■ INSTRUCTIONS FOR THE TASK:
Leave out the pictures and copy every record exactly.

■ Change detection data:
[Start of Attachment]
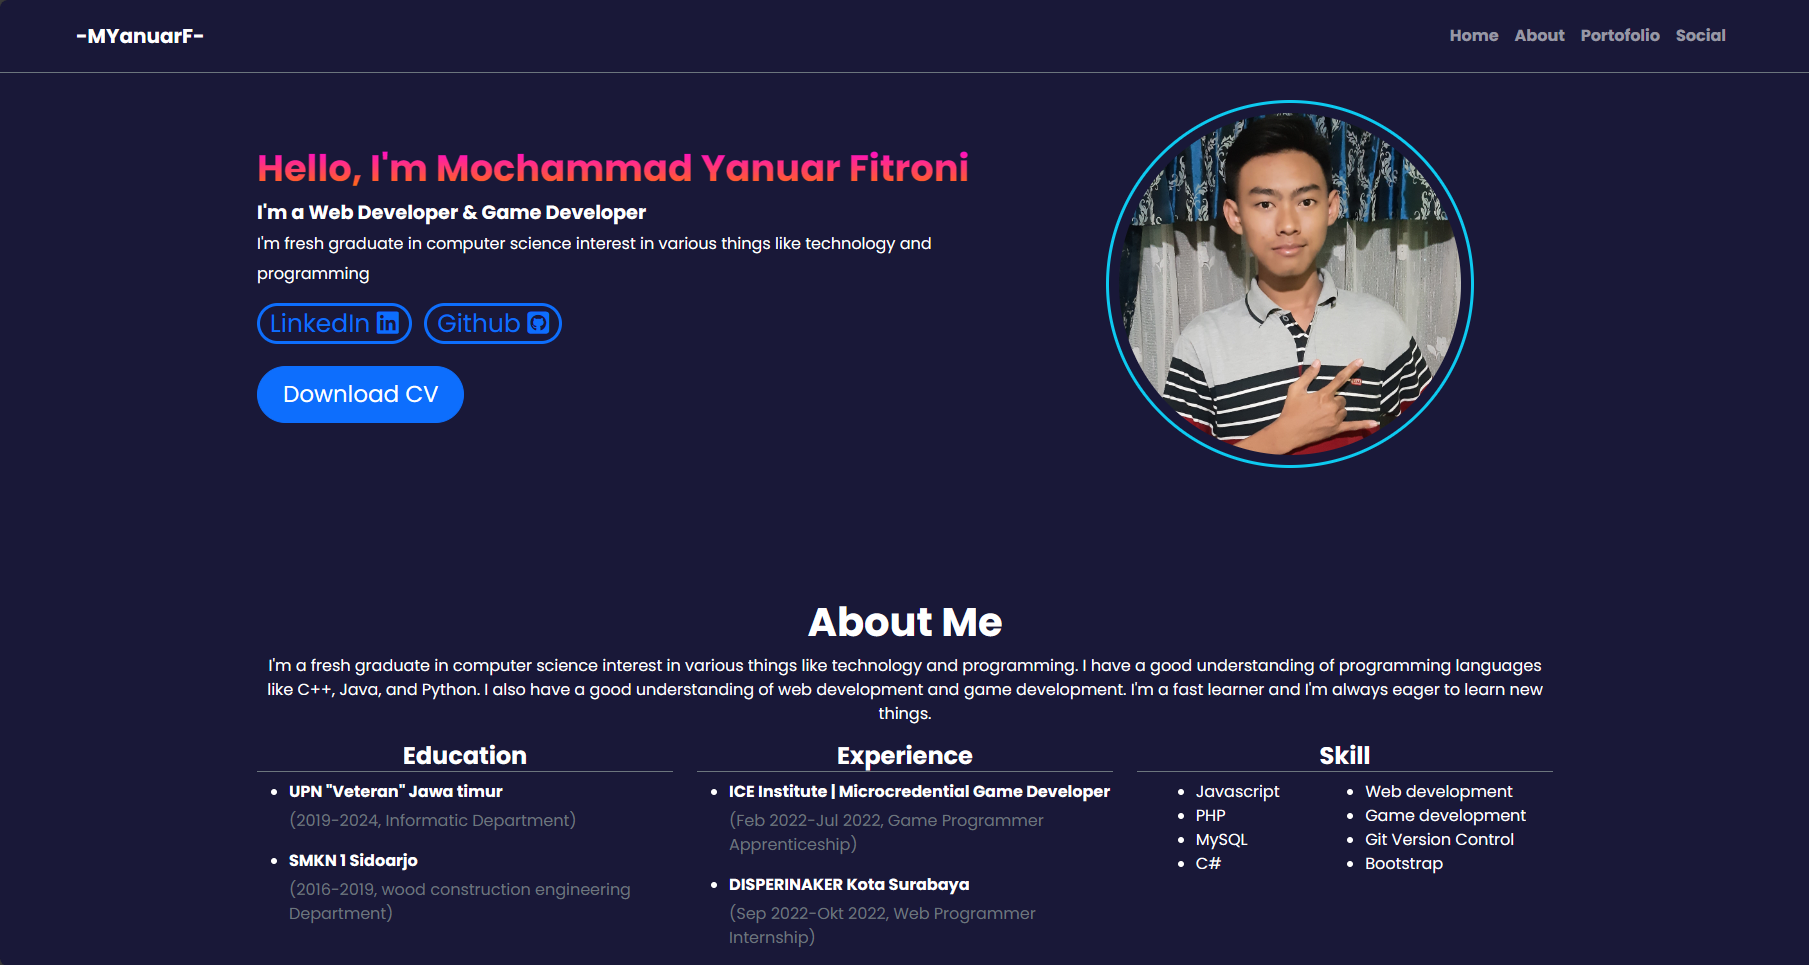
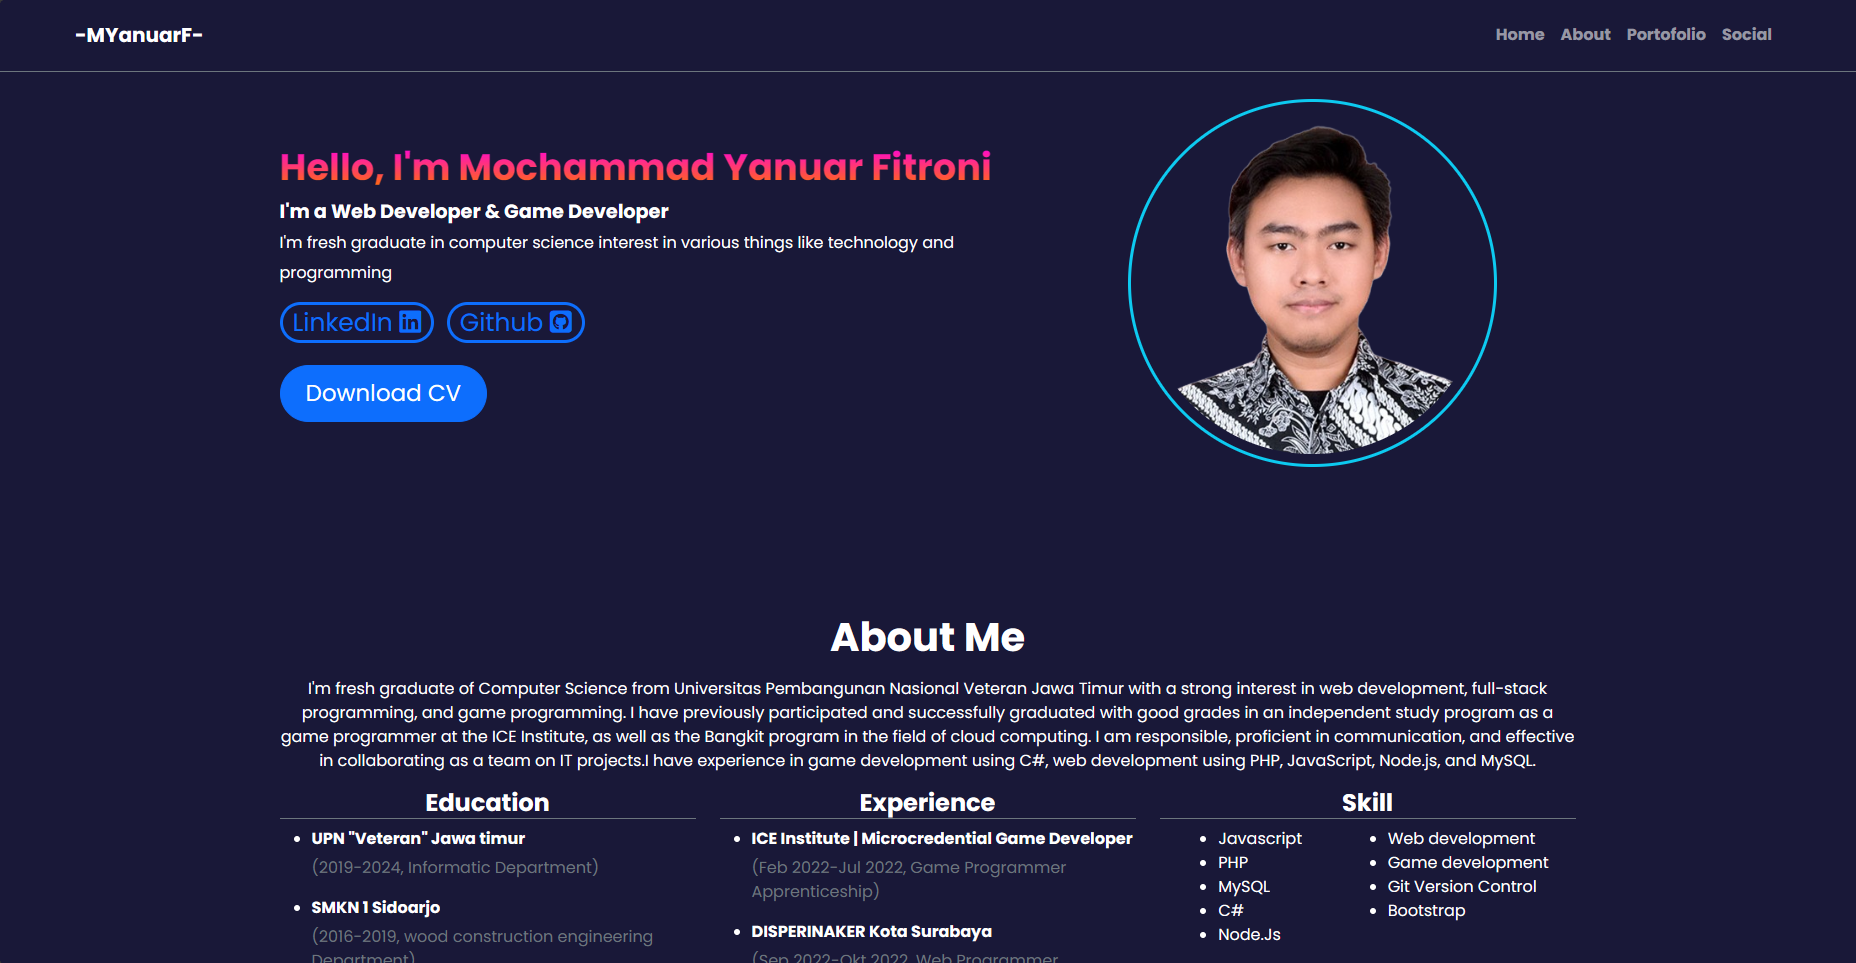
update photo & document

diff --git a/index.html b/index.html
@@ -84,7 +84,7 @@
             </div>
           </div>
           <div class="col-lg-5 d-flex justify-content-center img-res">
-            <img src="Assets/fotoku.jpg" alt="" class="img-cre rounded-circle border border-3 border-info">
+            <img src="Assets/foto.png" alt="" class="img-cre rounded-circle border border-3 border-info">
           </div>
         </div>
       </div>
[End of Attachment]
■ RESPONSE AREA:
update photo & document

diff --git a/index.html b/index.html
@@ -84,7 +84,7 @@
             </div>
           </div>
           <div class="col-lg-5 d-flex justify-content-center img-res">
-            <img src="Assets/fotoku.jpg" alt="" class="img-cre rounded-circle border border-3 border-info">
+            <img src="Assets/foto.png" alt="" class="img-cre rounded-circle border border-3 border-info">
           </div>
         </div>
       </div>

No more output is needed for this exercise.